YOUR TASK – Would you retype the listing word for word, skipping its pictures?

INPUT DATA –
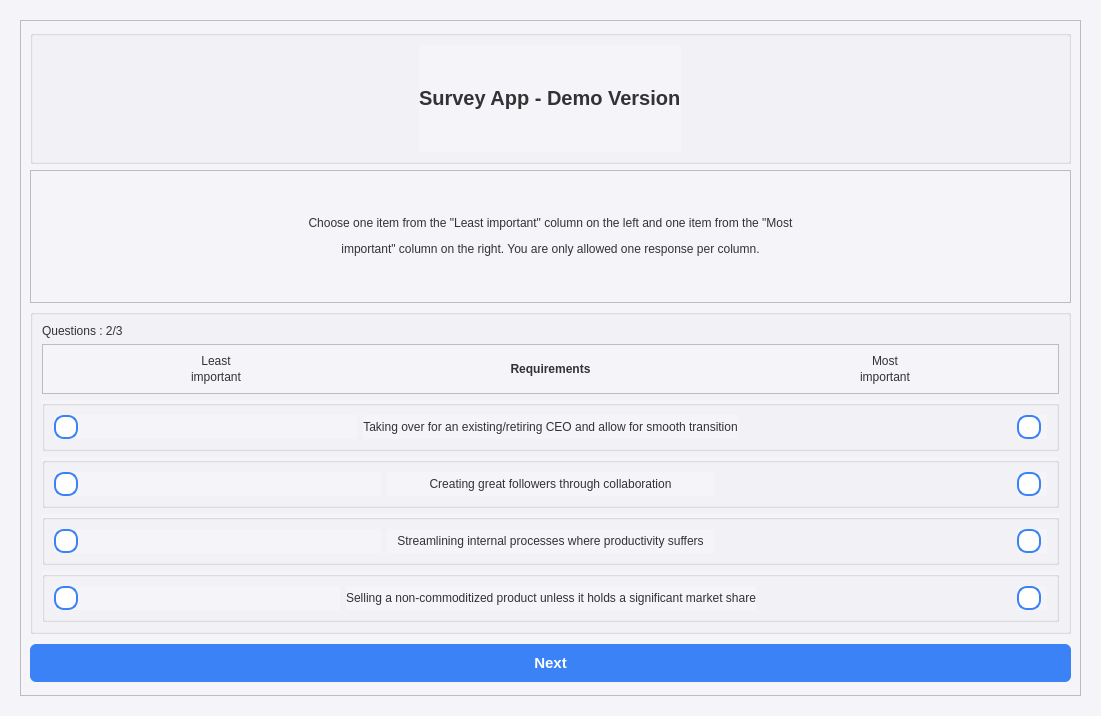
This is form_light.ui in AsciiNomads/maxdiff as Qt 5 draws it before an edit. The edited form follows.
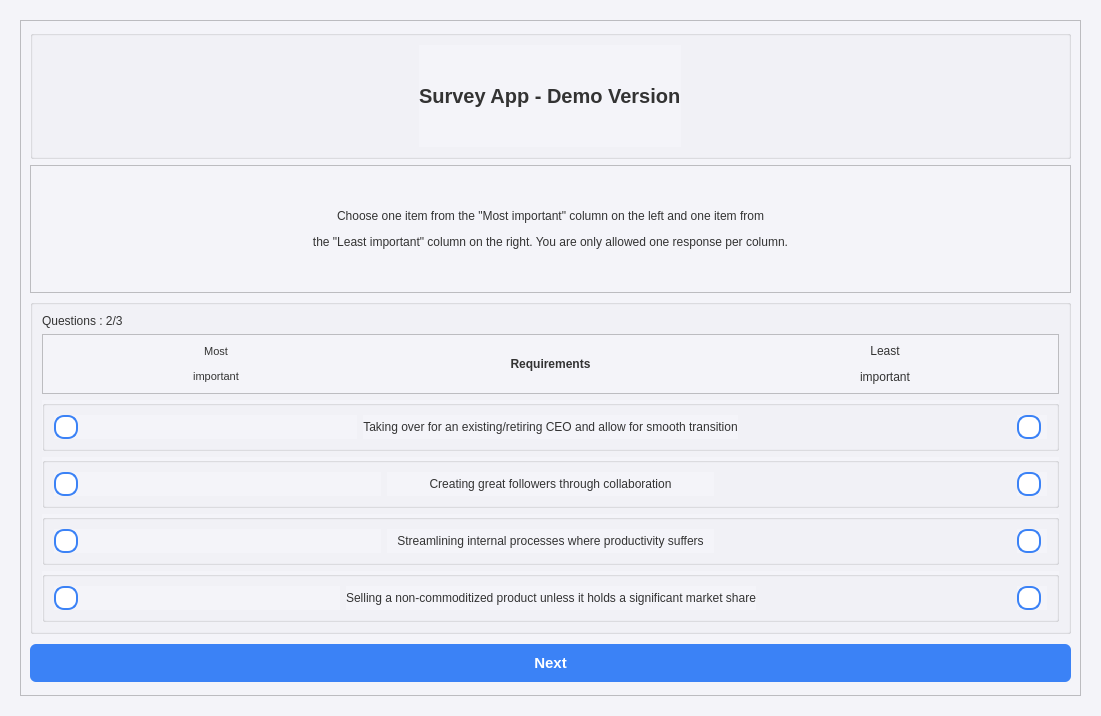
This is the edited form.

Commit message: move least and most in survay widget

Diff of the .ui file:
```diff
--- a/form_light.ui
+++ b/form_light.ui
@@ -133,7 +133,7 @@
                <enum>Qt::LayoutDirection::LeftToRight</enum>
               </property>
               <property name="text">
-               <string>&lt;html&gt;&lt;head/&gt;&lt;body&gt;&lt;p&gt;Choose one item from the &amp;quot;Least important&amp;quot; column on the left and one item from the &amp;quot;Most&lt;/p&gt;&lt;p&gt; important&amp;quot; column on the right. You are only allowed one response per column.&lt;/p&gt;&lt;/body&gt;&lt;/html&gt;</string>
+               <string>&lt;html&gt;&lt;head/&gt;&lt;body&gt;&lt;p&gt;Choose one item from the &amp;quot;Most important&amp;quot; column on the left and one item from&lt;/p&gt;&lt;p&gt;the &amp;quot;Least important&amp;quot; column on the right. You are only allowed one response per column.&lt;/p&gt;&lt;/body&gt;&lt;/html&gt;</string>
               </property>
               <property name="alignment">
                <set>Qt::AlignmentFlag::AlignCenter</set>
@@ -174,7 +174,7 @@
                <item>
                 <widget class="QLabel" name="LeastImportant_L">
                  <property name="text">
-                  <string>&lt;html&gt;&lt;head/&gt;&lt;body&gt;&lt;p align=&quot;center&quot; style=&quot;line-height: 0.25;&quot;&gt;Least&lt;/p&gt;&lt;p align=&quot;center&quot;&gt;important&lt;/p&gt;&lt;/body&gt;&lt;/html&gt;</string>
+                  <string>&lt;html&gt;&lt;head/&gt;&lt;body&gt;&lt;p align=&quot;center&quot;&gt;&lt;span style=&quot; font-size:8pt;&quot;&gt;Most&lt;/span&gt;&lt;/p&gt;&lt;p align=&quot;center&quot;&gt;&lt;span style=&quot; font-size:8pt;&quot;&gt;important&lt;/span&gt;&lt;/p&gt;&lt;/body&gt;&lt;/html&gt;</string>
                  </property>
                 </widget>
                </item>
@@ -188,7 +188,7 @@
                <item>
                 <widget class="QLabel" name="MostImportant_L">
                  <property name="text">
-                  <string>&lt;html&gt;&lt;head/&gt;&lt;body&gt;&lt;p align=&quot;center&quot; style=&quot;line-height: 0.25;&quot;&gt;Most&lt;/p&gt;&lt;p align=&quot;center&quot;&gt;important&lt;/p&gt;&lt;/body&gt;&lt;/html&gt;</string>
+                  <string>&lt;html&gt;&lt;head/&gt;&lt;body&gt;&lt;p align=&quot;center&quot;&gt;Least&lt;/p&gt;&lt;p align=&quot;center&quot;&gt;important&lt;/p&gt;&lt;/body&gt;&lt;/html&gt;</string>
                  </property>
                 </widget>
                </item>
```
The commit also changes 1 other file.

RESPONSE AREA –
This is form_light.ui in AsciiNomads/maxdiff as Qt 5 draws it before an edit. The edited form follows.
This is the edited form.

Commit message: move least and most in survay widget

Diff of the .ui file:
```diff
--- a/form_light.ui
+++ b/form_light.ui
@@ -133,7 +133,7 @@
                <enum>Qt::LayoutDirection::LeftToRight</enum>
               </property>
               <property name="text">
-               <string>&lt;html&gt;&lt;head/&gt;&lt;body&gt;&lt;p&gt;Choose one item from the &amp;quot;Least important&amp;quot; column on the left and one item from the &amp;quot;Most&lt;/p&gt;&lt;p&gt; important&amp;quot; column on the right. You are only allowed one response per column.&lt;/p&gt;&lt;/body&gt;&lt;/html&gt;</string>
+               <string>&lt;html&gt;&lt;head/&gt;&lt;body&gt;&lt;p&gt;Choose one item from the &amp;quot;Most important&amp;quot; column on the left and one item from&lt;/p&gt;&lt;p&gt;the &amp;quot;Least important&amp;quot; column on the right. You are only allowed one response per column.&lt;/p&gt;&lt;/body&gt;&lt;/html&gt;</string>
               </property>
               <property name="alignment">
                <set>Qt::AlignmentFlag::AlignCenter</set>
@@ -174,7 +174,7 @@
                <item>
                 <widget class="QLabel" name="LeastImportant_L">
                  <property name="text">
-                  <string>&lt;html&gt;&lt;head/&gt;&lt;body&gt;&lt;p align=&quot;center&quot; style=&quot;line-height: 0.25;&quot;&gt;Least&lt;/p&gt;&lt;p align=&quot;center&quot;&gt;important&lt;/p&gt;&lt;/body&gt;&lt;/html&gt;</string>
+                  <string>&lt;html&gt;&lt;head/&gt;&lt;body&gt;&lt;p align=&quot;center&quot;&gt;&lt;span style=&quot; font-size:8pt;&quot;&gt;Most&lt;/span&gt;&lt;/p&gt;&lt;p align=&quot;center&quot;&gt;&lt;span style=&quot; font-size:8pt;&quot;&gt;important&lt;/span&gt;&lt;/p&gt;&lt;/body&gt;&lt;/html&gt;</string>
                  </property>
                 </widget>
                </item>
@@ -188,7 +188,7 @@
                <item>
                 <widget class="QLabel" name="MostImportant_L">
                  <property name="text">
-                  <string>&lt;html&gt;&lt;head/&gt;&lt;body&gt;&lt;p align=&quot;center&quot; style=&quot;line-height: 0.25;&quot;&gt;Most&lt;/p&gt;&lt;p align=&quot;center&quot;&gt;important&lt;/p&gt;&lt;/body&gt;&lt;/html&gt;</string>
+                  <string>&lt;html&gt;&lt;head/&gt;&lt;body&gt;&lt;p align=&quot;center&quot;&gt;Least&lt;/p&gt;&lt;p align=&quot;center&quot;&gt;important&lt;/p&gt;&lt;/body&gt;&lt;/html&gt;</string>
                  </property>
                 </widget>
                </item>
```
The commit also changes 1 other file.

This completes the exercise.